Bat deaths prompt health warning
7 January 2014
The spate of bat deaths being attributed to recent extreme temperatures has prompted Queensland Health to issue a reminder not to touch or handle bats.
Bats are suffering heat stress as a result of the severe weather, with thousands of bats dying from the heat in Queensland.
Chief Health Officer Dr Jeannette Young said Queensland Health had already seen a dramatic increase (250 per cent) in the number of people reporting exposures to bat bites and scratches since the beginning of last year.
Wildlife groups have also reported an increase in the number of bats and flying foxes in suburban areas in search of food and water, with some found trapped in fruit netting and on barbed-wire fences.
Dr Young said the majority of exposures occurred when people attempted to handle injured, sick or trapped bats. "If you find a bat it is very important not to touch the bat because of the risk of infection with Australian bat lyssavirus (ABLV)," she said.
"Some bats may appear to be dead but they’re not, and when people have attempted to remove them they have been bitten or scratched."
Bats also have a claw on their wings which is a frequent cause of injury. If you are concerned about a bat that you think is dead, or if it appears injured, you should contact the RSPCA or your local wildlife group for advice on how to safely remove it.
Your local council is also able to assist with the removal of dead bats.
"It is very important to not attempt to assist the animal yourself."
In the event someone is bitten or scratched by a bat or exposed to bat saliva through the eyes, nose or mouth they are advised to follow these steps:
- Do not scrub the wound - wash the wound gently but thoroughly for about five minutes with soap and water
- If available, apply an antiseptic with anti-virus action such as iodine-based disinfectant (e.g. Betadine) or alcohol (ethanol)

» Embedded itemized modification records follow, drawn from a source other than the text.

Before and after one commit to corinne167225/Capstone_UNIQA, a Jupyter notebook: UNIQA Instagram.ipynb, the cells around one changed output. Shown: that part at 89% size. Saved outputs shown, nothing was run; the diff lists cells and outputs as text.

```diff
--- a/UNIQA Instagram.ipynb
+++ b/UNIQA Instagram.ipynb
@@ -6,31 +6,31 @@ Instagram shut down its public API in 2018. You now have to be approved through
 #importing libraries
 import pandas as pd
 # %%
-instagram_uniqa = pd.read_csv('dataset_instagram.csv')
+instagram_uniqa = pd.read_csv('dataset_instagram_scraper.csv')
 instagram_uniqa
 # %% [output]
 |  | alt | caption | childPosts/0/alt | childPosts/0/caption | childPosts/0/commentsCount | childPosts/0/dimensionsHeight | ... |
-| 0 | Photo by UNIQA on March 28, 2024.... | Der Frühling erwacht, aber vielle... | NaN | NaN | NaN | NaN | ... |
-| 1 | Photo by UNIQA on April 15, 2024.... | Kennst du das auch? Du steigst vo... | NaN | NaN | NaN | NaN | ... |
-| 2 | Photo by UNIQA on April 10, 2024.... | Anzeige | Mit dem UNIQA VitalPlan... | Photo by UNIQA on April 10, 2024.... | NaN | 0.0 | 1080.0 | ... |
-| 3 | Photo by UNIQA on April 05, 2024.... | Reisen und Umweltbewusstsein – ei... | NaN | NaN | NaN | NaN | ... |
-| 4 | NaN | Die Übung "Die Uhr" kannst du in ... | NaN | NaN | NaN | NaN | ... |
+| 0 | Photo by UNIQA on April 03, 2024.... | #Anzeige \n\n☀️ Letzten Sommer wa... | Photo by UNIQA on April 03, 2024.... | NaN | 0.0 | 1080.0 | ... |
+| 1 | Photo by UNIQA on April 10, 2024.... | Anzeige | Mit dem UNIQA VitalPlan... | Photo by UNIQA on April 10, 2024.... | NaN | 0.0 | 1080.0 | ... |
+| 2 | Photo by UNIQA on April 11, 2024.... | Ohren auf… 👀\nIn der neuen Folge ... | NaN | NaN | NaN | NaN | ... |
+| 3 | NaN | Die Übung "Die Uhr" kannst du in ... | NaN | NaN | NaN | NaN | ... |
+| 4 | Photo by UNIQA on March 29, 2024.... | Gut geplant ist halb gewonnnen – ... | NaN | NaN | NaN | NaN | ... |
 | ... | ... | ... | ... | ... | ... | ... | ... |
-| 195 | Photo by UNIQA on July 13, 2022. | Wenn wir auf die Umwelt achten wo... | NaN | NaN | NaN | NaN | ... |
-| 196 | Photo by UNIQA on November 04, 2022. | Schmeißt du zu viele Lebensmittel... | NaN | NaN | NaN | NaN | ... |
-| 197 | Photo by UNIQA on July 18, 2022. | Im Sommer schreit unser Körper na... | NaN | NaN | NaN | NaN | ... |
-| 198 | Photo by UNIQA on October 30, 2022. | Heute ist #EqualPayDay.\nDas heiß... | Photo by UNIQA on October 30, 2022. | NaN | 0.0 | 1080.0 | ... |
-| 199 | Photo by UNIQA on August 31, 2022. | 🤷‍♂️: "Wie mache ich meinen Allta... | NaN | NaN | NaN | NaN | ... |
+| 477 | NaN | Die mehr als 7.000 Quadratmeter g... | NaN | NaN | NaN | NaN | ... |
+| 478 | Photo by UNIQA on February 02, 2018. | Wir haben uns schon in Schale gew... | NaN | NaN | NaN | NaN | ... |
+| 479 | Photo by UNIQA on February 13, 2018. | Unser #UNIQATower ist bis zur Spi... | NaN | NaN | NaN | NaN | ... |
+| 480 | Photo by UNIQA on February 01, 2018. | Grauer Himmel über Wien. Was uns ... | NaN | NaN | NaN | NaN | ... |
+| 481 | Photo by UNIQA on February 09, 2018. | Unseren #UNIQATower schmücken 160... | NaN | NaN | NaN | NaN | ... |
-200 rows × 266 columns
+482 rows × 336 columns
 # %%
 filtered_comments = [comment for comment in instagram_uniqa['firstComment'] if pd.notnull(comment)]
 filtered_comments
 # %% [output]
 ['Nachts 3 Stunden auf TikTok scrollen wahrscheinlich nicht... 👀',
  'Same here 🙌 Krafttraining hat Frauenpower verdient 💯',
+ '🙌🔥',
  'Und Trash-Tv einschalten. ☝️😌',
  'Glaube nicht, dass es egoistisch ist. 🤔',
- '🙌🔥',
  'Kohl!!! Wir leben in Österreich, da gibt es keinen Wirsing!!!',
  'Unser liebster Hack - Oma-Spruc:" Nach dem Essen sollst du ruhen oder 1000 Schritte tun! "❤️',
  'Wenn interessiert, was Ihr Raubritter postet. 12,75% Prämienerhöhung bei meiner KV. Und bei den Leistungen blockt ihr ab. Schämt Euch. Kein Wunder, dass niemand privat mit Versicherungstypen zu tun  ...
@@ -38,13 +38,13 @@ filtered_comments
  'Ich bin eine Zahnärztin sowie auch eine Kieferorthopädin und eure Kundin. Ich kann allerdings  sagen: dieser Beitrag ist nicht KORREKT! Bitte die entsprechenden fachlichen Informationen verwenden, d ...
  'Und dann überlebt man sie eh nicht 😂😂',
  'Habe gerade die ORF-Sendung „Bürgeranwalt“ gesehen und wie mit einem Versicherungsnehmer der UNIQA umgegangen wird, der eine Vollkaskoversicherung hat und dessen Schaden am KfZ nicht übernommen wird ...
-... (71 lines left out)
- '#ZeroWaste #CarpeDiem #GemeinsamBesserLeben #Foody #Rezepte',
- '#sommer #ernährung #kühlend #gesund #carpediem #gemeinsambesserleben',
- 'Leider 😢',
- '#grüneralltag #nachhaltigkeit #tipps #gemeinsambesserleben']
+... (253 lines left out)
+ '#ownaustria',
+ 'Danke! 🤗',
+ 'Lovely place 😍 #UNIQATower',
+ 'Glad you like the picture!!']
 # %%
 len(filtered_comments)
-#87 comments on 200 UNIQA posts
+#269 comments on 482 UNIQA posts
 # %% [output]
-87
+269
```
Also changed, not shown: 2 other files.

- If bat saliva has got in the eyes, nose or mouth, flush the area thoroughly with water
- Contact a doctor or the nearest hospital immediately
For more information visit the Queensland Health website or call 13 HEALTH (13 43 25 84).
- ABLV is a virus that can be transmitted from bats through bites and scratches and by bat's saliva having contact with a person's broken skin or the mucous membranes of the eyes, mouth or nose. This most commonly occurs through bites and scratches.
- ABLV infection in humans causes serious illness which results in death. The most recent case was in March 2013 in an eight year old boy from north Queensland.
- While ABLV can be fatal, immediate medical attention and receiving a course of post-exposure rabies immunisations can prevent the onset of clinical signs. There is no specific treatment once clinical signs begin.
- Each year in Queensland there are more than 100 reported cases of potential exposure to ABLV, and since 1996 in three people have died in Australia as a result of ABLV infection after being bitten or scratched by bats.
- In 2013 there were 494 cases of potential exposure to the virus.